Why should I Counter my Pose?

Written by: Anupam Raman

If you have taken a yoga class, likely it was some form of Vinyasa. Vinyasa is one of many styles of postural yoga that exist and it seems that it’s the most popular version that is taught whether in a group class or a Yoga Teacher Training. Therefore, it is helpful to really dissect the meaning of the word to give focus and purpose to the idea of a counter pose and your class sequencing. Vinyasa breaks down into two parts in Sanskrit— vi meaning “in a special way” and nyasa meaning “to place.” Which begs the question, what does “special” really mean here?

A vinyasa is a progressive and evolutionary sequence, swhich unfolds with a purpose in mind, some intelligence to the sequencing that results in mind and body harmony.

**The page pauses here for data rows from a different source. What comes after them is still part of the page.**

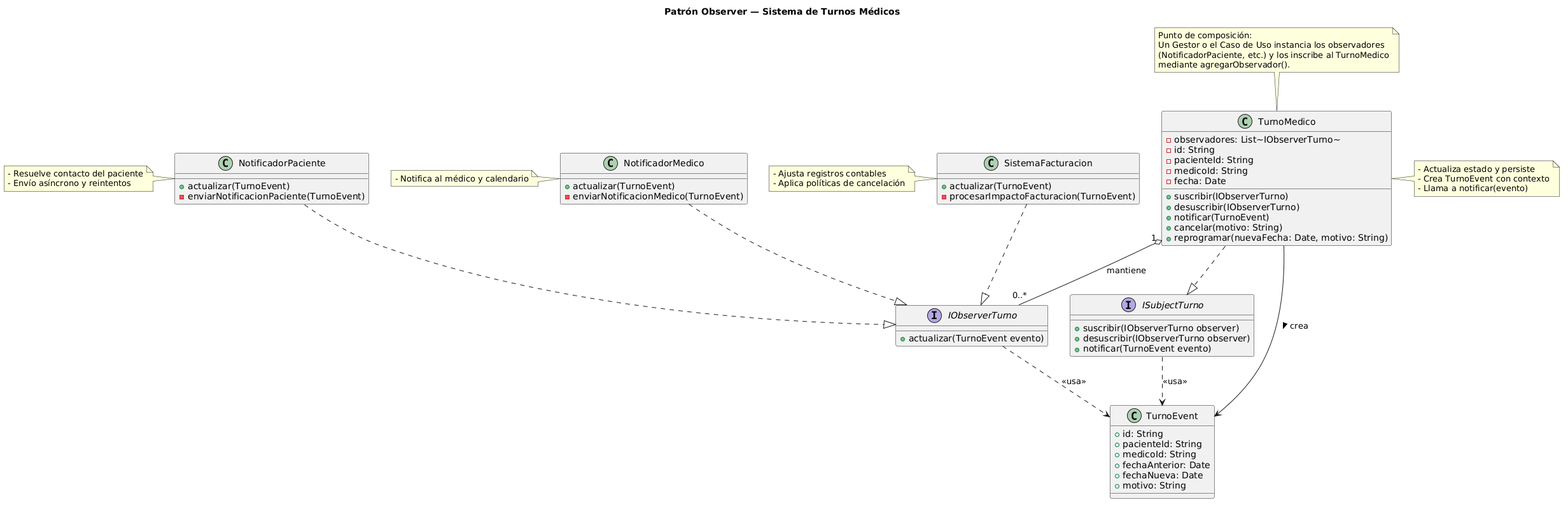
Above: diagramas/01-diagrama-clases/01-patron-comportamiento-observer.png in FacundoGuiraldes/SistemaTurnosMedicos (PlantUML), before the change.
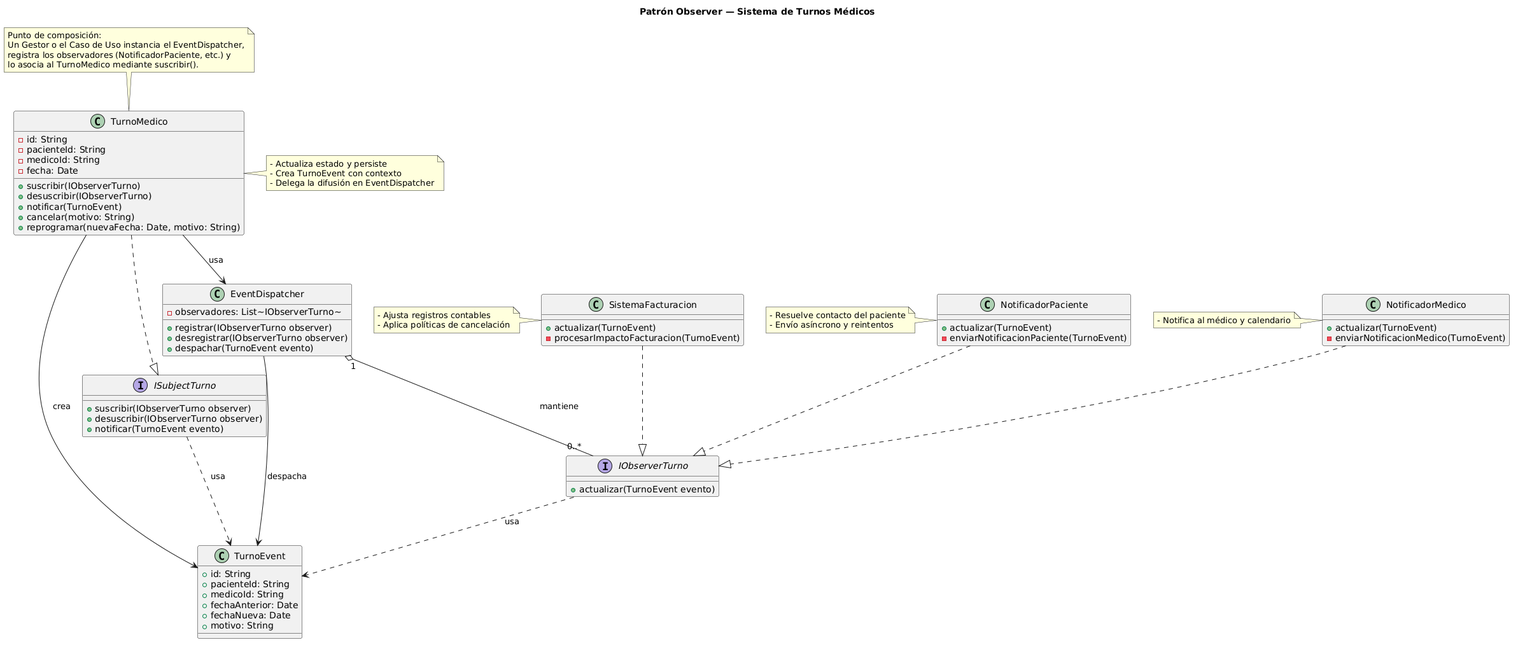
Later version of the same file.

The edit, as a diff of the source:
```diff
@@ -20,8 +20,14 @@
   +motivo: String
 }
 
+class EventDispatcher {
+  -observadores: List~IObserverTurno~
+  +registrar(IObserverTurno observer)
+  +desregistrar(IObserverTurno observer)
+  +despachar(TurnoEvent evento)
+}
+
 class TurnoMedico {
-  -observadores: List~IObserverTurno~
   -id: String
   -pacienteId: String
   -medicoId: String
@@ -53,23 +59,25 @@
 NotificadorMedico ..|> IObserverTurno
 SistemaFacturacion ..|> IObserverTurno
 
-TurnoMedico "1" o-- "0..*" IObserverTurno : mantiene
-TurnoMedico --> TurnoEvent : crea >
+TurnoMedico --> EventDispatcher : usa
+EventDispatcher "1" o-- "0..*" IObserverTurno : mantiene
+EventDispatcher --> TurnoEvent : despacha
+TurnoMedico --> TurnoEvent : crea
 
-IObserverTurno ..> TurnoEvent : <<usa>>
-ISubjectTurno ..> TurnoEvent : <<usa>>
+IObserverTurno ..> TurnoEvent : usa
+ISubjectTurno ..> TurnoEvent : usa
 
 note top of TurnoMedico
   Punto de composición:
-  Un Gestor o el Caso de Uso instancia los observadores
-  (NotificadorPaciente, etc.) y los inscribe al TurnoMedico
-  mediante agregarObservador().
+  Un Gestor o el Caso de Uso instancia el EventDispatcher,
+  registra los observadores (NotificadorPaciente, etc.) y
+  lo asocia al TurnoMedico mediante suscribir().
 end note
 
 note right of TurnoMedico
   - Actualiza estado y persiste
   - Crea TurnoEvent con contexto
-  - Llama a notificar(evento)
+  - Delega la difusión en EventDispatcher
 end note
 
 note left of NotificadorPaciente
```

So, the “special” here refers to the intention behind the sequence. This is where the logic of each of the choices in posture can create the inherent feeling of natural balance from the experience.

Looking at a sequence in this way helps us understand why we feel so great after some classes, and off or on edge after others. To understand the pose and counter pose idea, let us break down a traditional Sun Salutation.

Inhaling your arms up overhead into high Anjali mudra extends the back and spine, even to a slight back bend. Following this we exhale into a forward fold, hinging at the waist and flexing the spine – thereby countering the extension. Inhale to a neutral spine (flat back) reverses the flexion on the previous pose, but also allows us to engage our core muscles to jump back into Chaturanga Dandasana on an exhale. We counter that with the Urdhva Mukha Svanasana or upward facing dog, the spine is in extension. Finally we move to Adho mukha svanasana or downward facing dog, countering the extension with flexion.

If we look closely, we see the balance and thought put into this Vinyasa. Each counter pose relieves any tension from the previous asana, while the positive effects remain. The counter poses are symmetrical, and as accessible as the previous pose (or have a modification that makes it accessible.). The pose and counter pose dynamically occurs on the same plane or transitions nicely to the next asana in this sun salutation. Also, we see the pose is held for an equal amount of time to the previous pose, not longer – although a counter can be held for less time in a static postural practice. The end result should be that the practitioner feels balanced and breath and body are in harmony. So next time you are practicing whether on your own or in a group class, don’t miss out on your counter pose!